_Exercise_
Copy each entry below exactly. No images.
(Records for processing Opens)
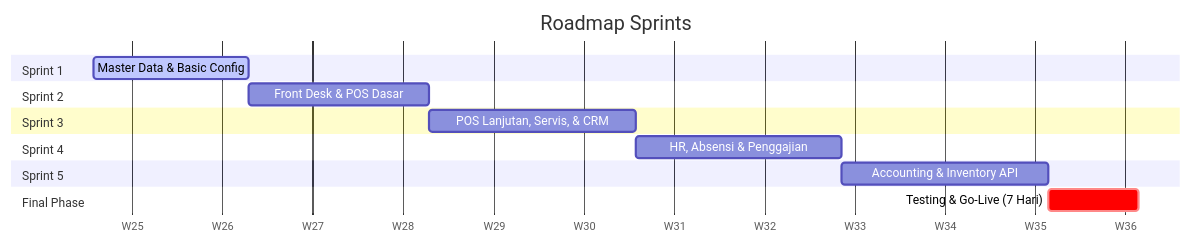
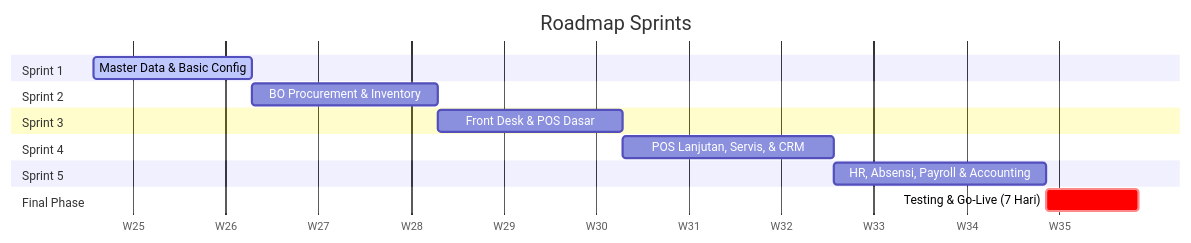
One commit to RansomBroker/diego-music-store changed the diagram in .workspace_ai/workspace/roadmap.md. Above: the diagram before and after it, drawn with Mermaid. The commit also changed other lines of this file and 40 other files, not shown here.

````diff
--- a/.workspace_ai/workspace/roadmap.md
+++ b/.workspace_ai/workspace/roadmap.md
@@ -11,24 +11,24 @@
 ```mermaid
 gantt
     title Roadmap Sprints
     dateFormat  YYYY-MM-DD
     axisFormat  W%W
     
     section Sprint 1
     Master Data & Basic Config    :active, sp1, 2026-06-25, 12d
     
     section Sprint 2
-    Front Desk & POS Dasar        :sp2, after sp1, 14d
+    BO Procurement & Inventory    :sp2, after sp1, 14d
     
     section Sprint 3
-    POS Lanjutan, Servis, & CRM   :sp3, after sp2, 16d
+    Front Desk & POS Dasar        :sp3, after sp2, 14d
     
     section Sprint 4
-    HR, Absensi & Penggajian      :sp4, after sp3, 16d
+    POS Lanjutan, Servis, & CRM   :sp4, after sp3, 16d
     
     section Sprint 5
-    Accounting & Inventory API    :sp5, after sp4, 16d
+    HR, Absensi, Payroll & Accounting :sp5, after sp4, 16d
     
     section Final Phase
     Testing & Go-Live (7 Hari)    :crit, test, after sp5, 7d
 ```
````
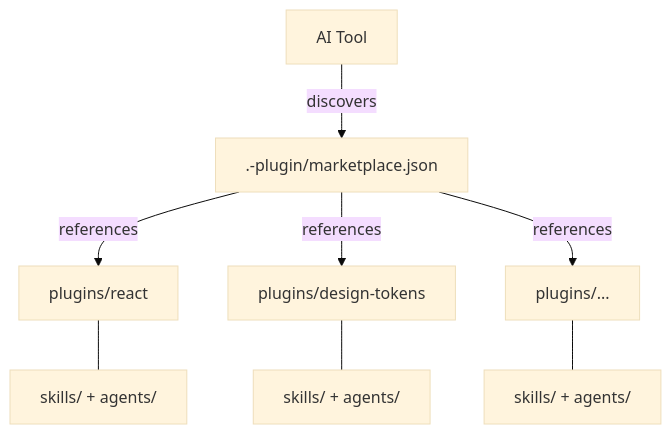
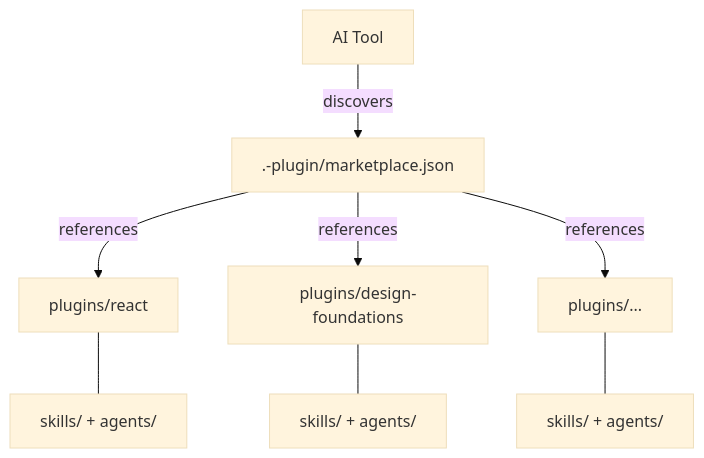
One commit to patternfly/ai-helpers changed the diagram in README.md. Above: the diagram before and after it, drawn with Mermaid (base theme). The commit also changed other lines of this file and 22 other files, not shown here.

First line of the commit message:
chore(plugins): rename design-tokens to design-foundations, relocate skills (#59)

````diff
--- a/README.md
+++ b/README.md
@@ -47,10 +46,10 @@
 ```mermaid
 graph TD
     A[AI Tool] -->|discovers| B[".<tool>-plugin/marketplace.json"]
     B -->|references| C[plugins/react]
-    B -->|references| D[plugins/design-tokens]
+    B -->|references| D[plugins/design-foundations]
     B -->|references| E[plugins/...]
     C --- F[skills/ + agents/]
     D --- G[skills/ + agents/]
     E --- H[skills/ + agents/]
 ```
````
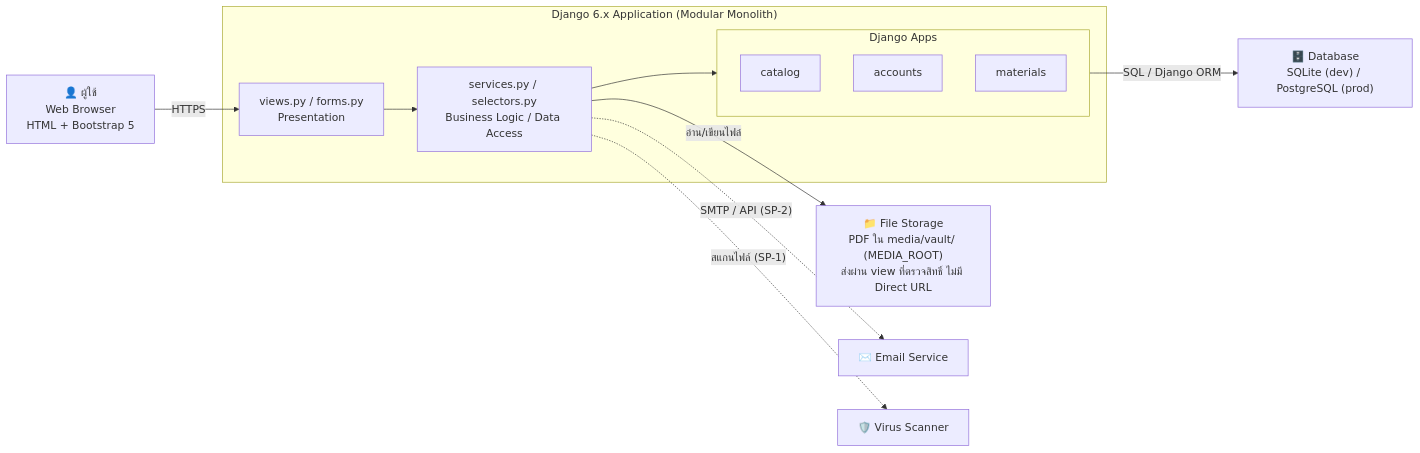
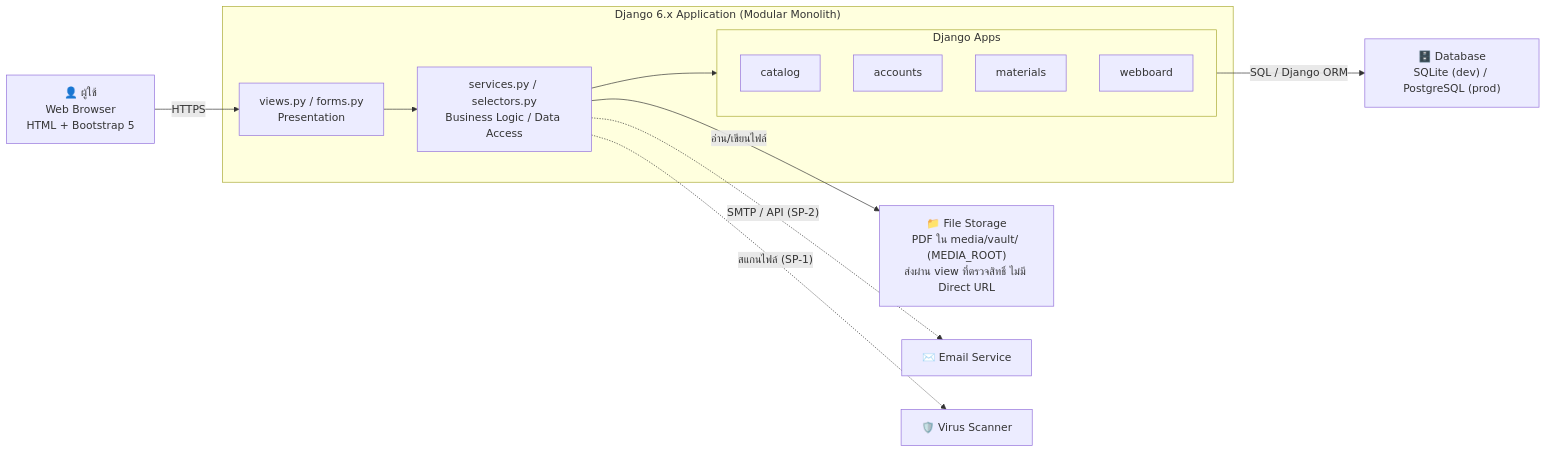
One commit to Jupiter4428/cntagram changed the second of 4 diagrams in README.md. Above: the diagram before and after it, drawn with Mermaid. The commit also changed other lines of this file and 18 other files, not shown here.

````diff
--- a/README.md
+++ b/README.md
@@ -67,25 +106,26 @@
 ```mermaid
 flowchart LR
     U["👤 ผู้ใช้<br/>Web Browser<br/>HTML + Bootstrap 5"]
     subgraph APP["Django 6.x Application (Modular Monolith)"]
         V["views.py / forms.py<br/>Presentation"]
         SV["services.py / selectors.py<br/>Business Logic / Data Access"]
         V --> SV
         subgraph APPS["Django Apps"]
             CAT["catalog"]
             ACC["accounts"]
             MAT["materials"]
+            WEB["webboard"]
         end
         SV --> APPS
     end
     DB["🗄️ Database<br/>SQLite (dev) / PostgreSQL (prod)"]
     FS["📁 File Storage<br/>PDF ใน media/vault/ (MEDIA_ROOT)<br/>ส่งผ่าน view ที่ตรวจสิทธิ์ ไม่มี Direct URL"]
     MAIL["✉️ Email Service"]
     AV["🛡️ Virus Scanner"]
 
     U -- "HTTPS" --> V
     APPS -- "SQL / Django ORM" --> DB
     SV -- "อ่าน/เขียนไฟล์" --> FS
     SV -. "SMTP / API (SP-2)" .-> MAIL
     SV -. "สแกนไฟล์ (SP-1)" .-> AV
 ```
````
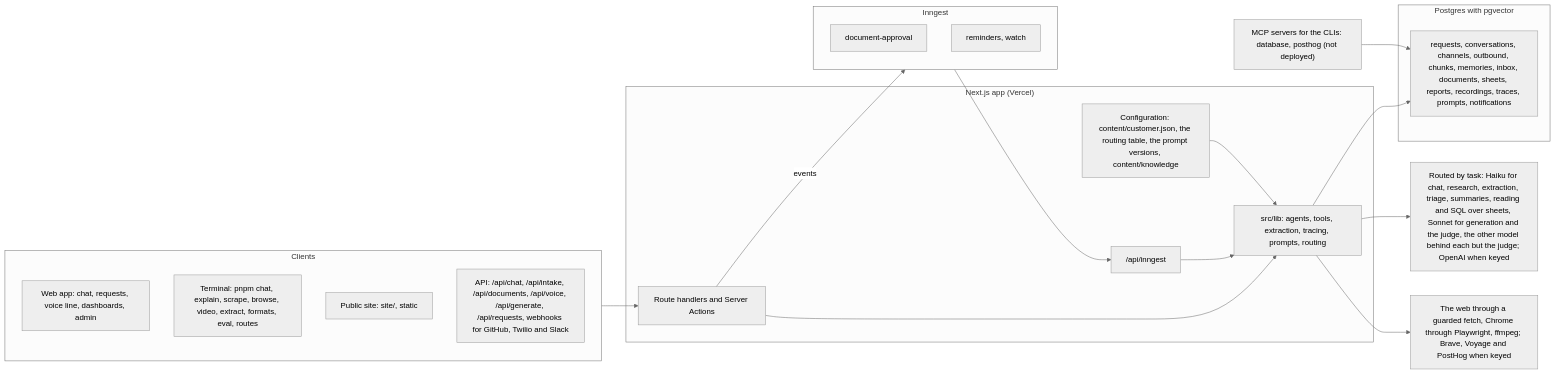
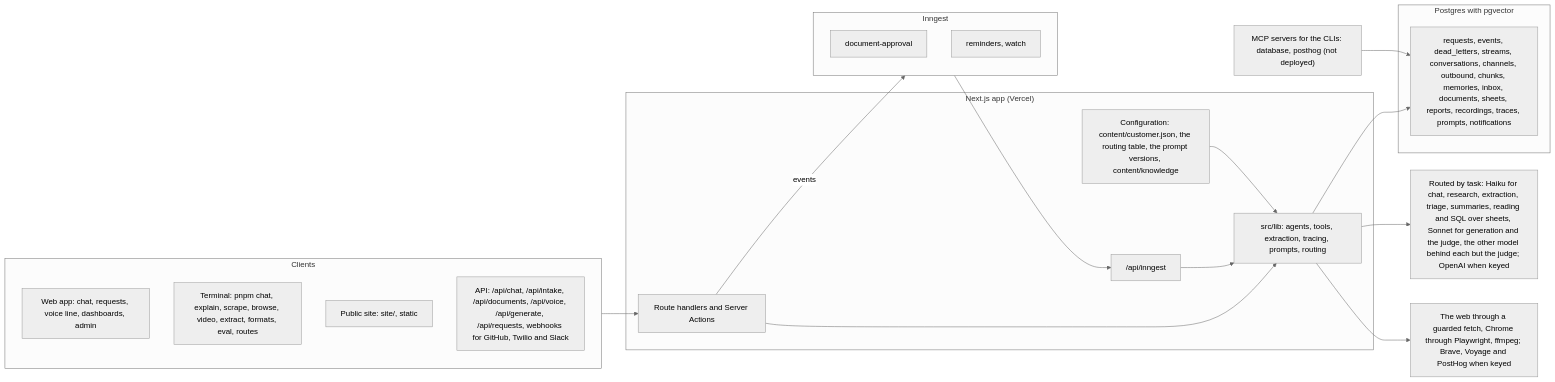
One commit to anusheel/workbot changed the diagram in docs/architecture.md. Above: the diagram before and after it, drawn with Mermaid (neutral theme). The commit also changed other lines of this file and 6 other files, not shown here.

````diff
--- a/docs/architecture.md
+++ b/docs/architecture.md
@@ -7,31 +7,31 @@
 ```mermaid
 flowchart LR
   subgraph clients [Clients]
     web["Web app: chat, requests, voice line, dashboards, admin"]
     cli["Terminal: pnpm chat, explain, scrape, browse, video, extract, formats, eval, routes"]
     site["Public site: site/, static"]
     api["API: /api/chat, /api/intake, /api/documents, /api/voice, /api/generate, /api/requests, webhooks for GitHub, Twilio and Slack"]
   end
   subgraph app ["Next.js app (Vercel)"]
     routes["Route handlers and Server Actions"]
     lib["src/lib: agents, tools, extraction, tracing, prompts, routing"]
     serve["/api/inngest"]
     config["Configuration: content/customer.json, the routing table, the prompt versions, content/knowledge"]
   end
   mcp["MCP servers for the CLIs: database, posthog (not deployed)"]
   subgraph engine ["Inngest"]
     approval["document-approval"]
     crons["reminders, watch"]
   end
   subgraph data ["Postgres with pgvector"]
-    tables["requests, conversations, channels, outbound, chunks, memories, inbox, documents, sheets, reports, recordings, traces, prompts, notifications"]
+    tables["requests, events, dead_letters, streams, conversations, channels, outbound, chunks, memories, inbox, documents, sheets, reports, recordings, traces, prompts, notifications"]
   end
   models["Routed by task: Haiku for chat, research, extraction, triage, summaries, reading and SQL over sheets, Sonnet for generation and the judge, the other model behind each but the judge; OpenAI when keyed"]
   outside["The web through a guarded fetch, Chrome through Playwright, ffmpeg; Brave, Voyage and PostHog when keyed"]
   clients --> routes --> lib --> models
   lib --> tables
   routes -- events --> engine --> serve --> lib
   lib --> outside
   config --> lib
   mcp --> tables
 ```
````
(Records for processing Closes)
_Output of the task_
One commit to RansomBroker/diego-music-store changed the diagram in .workspace_ai/workspace/roadmap.md. Above: the diagram before and after it, drawn with Mermaid. The commit also changed other lines of this file and 40 other files, not shown here.

````diff
--- a/.workspace_ai/workspace/roadmap.md
+++ b/.workspace_ai/workspace/roadmap.md
@@ -11,24 +11,24 @@
 ```mermaid
 gantt
     title Roadmap Sprints
     dateFormat  YYYY-MM-DD
     axisFormat  W%W
     
     section Sprint 1
     Master Data & Basic Config    :active, sp1, 2026-06-25, 12d
     
     section Sprint 2
-    Front Desk & POS Dasar        :sp2, after sp1, 14d
+    BO Procurement & Inventory    :sp2, after sp1, 14d
     
     section Sprint 3
-    POS Lanjutan, Servis, & CRM   :sp3, after sp2, 16d
+    Front Desk & POS Dasar        :sp3, after sp2, 14d
     
     section Sprint 4
-    HR, Absensi & Penggajian      :sp4, after sp3, 16d
+    POS Lanjutan, Servis, & CRM   :sp4, after sp3, 16d
     
     section Sprint 5
-    Accounting & Inventory API    :sp5, after sp4, 16d
+    HR, Absensi, Payroll & Accounting :sp5, after sp4, 16d
     
     section Final Phase
     Testing & Go-Live (7 Hari)    :crit, test, after sp5, 7d
 ```
````
One commit to patternfly/ai-helpers changed the diagram in README.md. Above: the diagram before and after it, drawn with Mermaid (base theme). The commit also changed other lines of this file and 22 other files, not shown here.

First line of the commit message:
chore(plugins): rename design-tokens to design-foundations, relocate skills (#59)

````diff
--- a/README.md
+++ b/README.md
@@ -47,10 +46,10 @@
 ```mermaid
 graph TD
     A[AI Tool] -->|discovers| B[".<tool>-plugin/marketplace.json"]
     B -->|references| C[plugins/react]
-    B -->|references| D[plugins/design-tokens]
+    B -->|references| D[plugins/design-foundations]
     B -->|references| E[plugins/...]
     C --- F[skills/ + agents/]
     D --- G[skills/ + agents/]
     E --- H[skills/ + agents/]
 ```
````
One commit to Jupiter4428/cntagram changed the second of 4 diagrams in README.md. Above: the diagram before and after it, drawn with Mermaid. The commit also changed other lines of this file and 18 other files, not shown here.

````diff
--- a/README.md
+++ b/README.md
@@ -67,25 +106,26 @@
 ```mermaid
 flowchart LR
     U["👤 ผู้ใช้<br/>Web Browser<br/>HTML + Bootstrap 5"]
     subgraph APP["Django 6.x Application (Modular Monolith)"]
         V["views.py / forms.py<br/>Presentation"]
         SV["services.py / selectors.py<br/>Business Logic / Data Access"]
         V --> SV
         subgraph APPS["Django Apps"]
             CAT["catalog"]
             ACC["accounts"]
             MAT["materials"]
+            WEB["webboard"]
         end
         SV --> APPS
     end
     DB["🗄️ Database<br/>SQLite (dev) / PostgreSQL (prod)"]
     FS["📁 File Storage<br/>PDF ใน media/vault/ (MEDIA_ROOT)<br/>ส่งผ่าน view ที่ตรวจสิทธิ์ ไม่มี Direct URL"]
     MAIL["✉️ Email Service"]
     AV["🛡️ Virus Scanner"]
 
     U -- "HTTPS" --> V
     APPS -- "SQL / Django ORM" --> DB
     SV -- "อ่าน/เขียนไฟล์" --> FS
     SV -. "SMTP / API (SP-2)" .-> MAIL
     SV -. "สแกนไฟล์ (SP-1)" .-> AV
 ```
````
One commit to anusheel/workbot changed the diagram in docs/architecture.md. Above: the diagram before and after it, drawn with Mermaid (neutral theme). The commit also changed other lines of this file and 6 other files, not shown here.

````diff
--- a/docs/architecture.md
+++ b/docs/architecture.md
@@ -7,31 +7,31 @@
 ```mermaid
 flowchart LR
   subgraph clients [Clients]
     web["Web app: chat, requests, voice line, dashboards, admin"]
     cli["Terminal: pnpm chat, explain, scrape, browse, video, extract, formats, eval, routes"]
     site["Public site: site/, static"]
     api["API: /api/chat, /api/intake, /api/documents, /api/voice, /api/generate, /api/requests, webhooks for GitHub, Twilio and Slack"]
   end
   subgraph app ["Next.js app (Vercel)"]
     routes["Route handlers and Server Actions"]
     lib["src/lib: agents, tools, extraction, tracing, prompts, routing"]
     serve["/api/inngest"]
     config["Configuration: content/customer.json, the routing table, the prompt versions, content/knowledge"]
   end
   mcp["MCP servers for the CLIs: database, posthog (not deployed)"]
   subgraph engine ["Inngest"]
     approval["document-approval"]
     crons["reminders, watch"]
   end
   subgraph data ["Postgres with pgvector"]
-    tables["requests, conversations, channels, outbound, chunks, memories, inbox, documents, sheets, reports, recordings, traces, prompts, notifications"]
+    tables["requests, events, dead_letters, streams, conversations, channels, outbound, chunks, memories, inbox, documents, sheets, reports, recordings, traces, prompts, notifications"]
   end
   models["Routed by task: Haiku for chat, research, extraction, triage, summaries, reading and SQL over sheets, Sonnet for generation and the judge, the other model behind each but the judge; OpenAI when keyed"]
   outside["The web through a guarded fetch, Chrome through Playwright, ffmpeg; Brave, Voyage and PostHog when keyed"]
   clients --> routes --> lib --> models
   lib --> tables
   routes -- events --> engine --> serve --> lib
   lib --> outside
   config --> lib
   mcp --> tables
 ```
````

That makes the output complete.